Finding prime numbers with Eratosthenes
A prime is a natural number greater than 1 that has no positive divisors other than 1 and itself. For example:
- 7 is prime because it has only 2 divisors: 1 and itself.
- 6 is not prime because it has many divisors: 1, 2, 3, and 6.
Here's an interesting problem: write a program that finds all prime numbers between 0 and N. For N = 20, the solution would be: 2, 3, 5, 7, 11, 13, 17, and 19.
In this article we will cover 2 solutions. One naive, and one called the "sieve of Eratosthenes" that I find elegant. Both will be written in Python.
The naive solution
The best place to start when confronted with a problem is with a naive solution. It means we will code a basic program with no performance considerations.
First, we write a function to check whether or not the parameter
x is prime.
def is_prime(x): # If x is less than 2, it is not prime by definition if x < 2: return False # Go though all the numbers between 2 and x (x excluded) for i in range(2, x): # If the remainder of x divided by i is zero if x % i == 0: # Then i is a divisor of x, so x is not prime return False # If we found no divisor, then x is prime return True
Second, we go through all numbers between 0 and N one by one, and call
is_prime() to test if each number is prime or not.

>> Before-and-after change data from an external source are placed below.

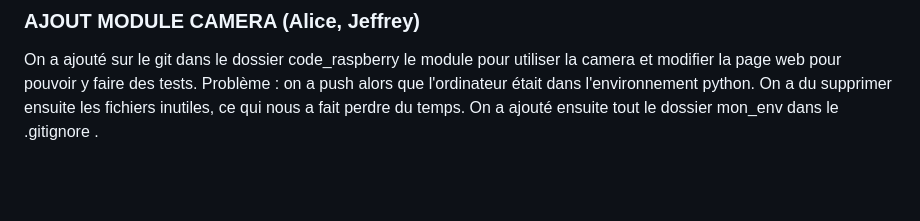
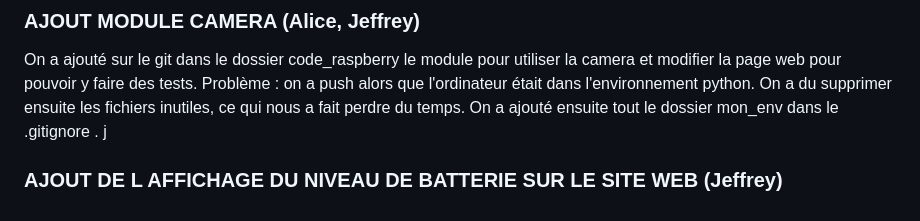
Before and after one commit to TantalumTa73/Projet_artefact_Telecom1A, a Markdown page: SUIVI.md, the part around the change. GitHub-like rendering; blank space fills up the shorter version.

Commit message:
compte rendu batterie suivi.md

```diff
--- a/SUIVI.md
+++ b/SUIVI.md
@@ -127,3 +127,6 @@ Suite de la réparation de roue après que les dernières solutions aient échou
 ### AJOUT MODULE CAMERA (Alice, Jeffrey)
 
 On a ajouté sur le git dans le dossier code_raspberry le module pour utiliser la camera et modifier la page web pour pouvoir y faire des tests. Problème : on a push alors que l'ordinateur était dans l'environnement python. On a du supprimer ensuite les fichiers inutiles, ce qui nous a fait perdre du temps. On a ajouté ensuite tout le dossier mon_env dans le .gitignore .
+j
+
+### AJOUT DE L AFFICHAGE DU NIVEAU DE BATTERIE SUR LE SITE WEB (Jeffrey)
```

def all_primes(n): # List that will contain all prime numbers primes =  # Go though all numbers between 0 and n (n included) for i in range(0, n+1): # If the number i is prime, then add it to the list if is_prime(i): primes.append(i) # Return all prime numbers return primes
And we are done! Let's run our program a few times while measuring how long it takes.
all_primes(10000) # 0.2ms all_primes(100000) # 9ms all_primes(1000000) # 870ms all_primes(10000000) # 115,000ms
It's pretty slow for large values of N. That's because we have 2 nested
for loops that both need to go through many iterations. The time complexity of this algorithm is O(N2), which is not great.
The sieve of Eratosthenes algorithm
Eratosthenes is a Greek mathematician that was born in 276 BC. He discovered a clever algorithm named after him that will solve our problem in an elegant and efficient way.
Below is a description of how the algorithm works for N = 29.
First we list all numbers between 2 and 29. Each number can be in one of 2 states: green or red. By default they are all green.
We start from the beginning of the list, and pick the first green number. In our case that's 2.
Then we go through the remainder of the list to find all numbers that are multiples of 2, and we set them in red. They are: 4, 6, 8, 10, 12, 14, 16, 18, 20, 22, 24, 26, and 28.
Now we start again: find the first green number (3) and mark in red all its multiples (6, 9, 12, 15, 18, 21, 24, 27). Note that some of them were already red, so their color won't change.
And we repeat the same thing: green (5) and red (10, 15, 20, 25).
If we continue this process for all numbers, we will end up with this.
As you may have guessed, all numbers in green are primes. Pretty cool!
Here's a short explanation of why this works:
- By construction, red numbers are multiples of at least one green numbers. It means that red numbers cannot be primes.
- Green numbers were never set in red. It means they have only 2 divisors (1 and themselves), so they must be primes.
The sieve of Eratosthenes code
Here's the full code of the algorithm, with many comments to explain how it works.
Note that to store numbers and their corresponding colors, we use a list of booleans. For example
[ False, False, True ] would mean:
Falsein 0th position → 0 is red (not prime).
Falsein 1st position → 1 is red (not prime).
Truein 2nd position → 2 is green (prime).
def all_primes(n): # List that will contain all the prime numbers primes =  # Initialize our table with n times the boolean True table = [ True ] * n # The numbers 0 and 1 are not primes by definition # So we set them as False in the table table = table = False # Go though all the elements of the table for i, boolean in enumerate(table): # If the boolean is set to True if boolean: # Add i it to our list of primes primes.append(i) # Go through all multiples of i # That's i+i, i+i+i, and so on up to n for j in range(i+i, n, i): # And set their flags to False table[j] = False # Return all primes return primes
The time complexity of this algorithm is O(N log log N), which is much better than the previous O(N2). So if we try our new program with the same values, we get vastly improved performances.
all_primes(10000) # 0.001ms (previously 0.2ms) all_primes(100000) # 0.4ms (previously 9ms) all_primes(1000000) # 3.5ms (previously 870ms) all_primes(10000000) # 36.5ms (previously 115,000ms)
Prime numbers are an interesting topic, and the sieve of Erastosthenes is a very efficient and elegant solution to find them. That's why it's one of my favorite algorithms.
For your information, all the code shown in this article is available on GitHub.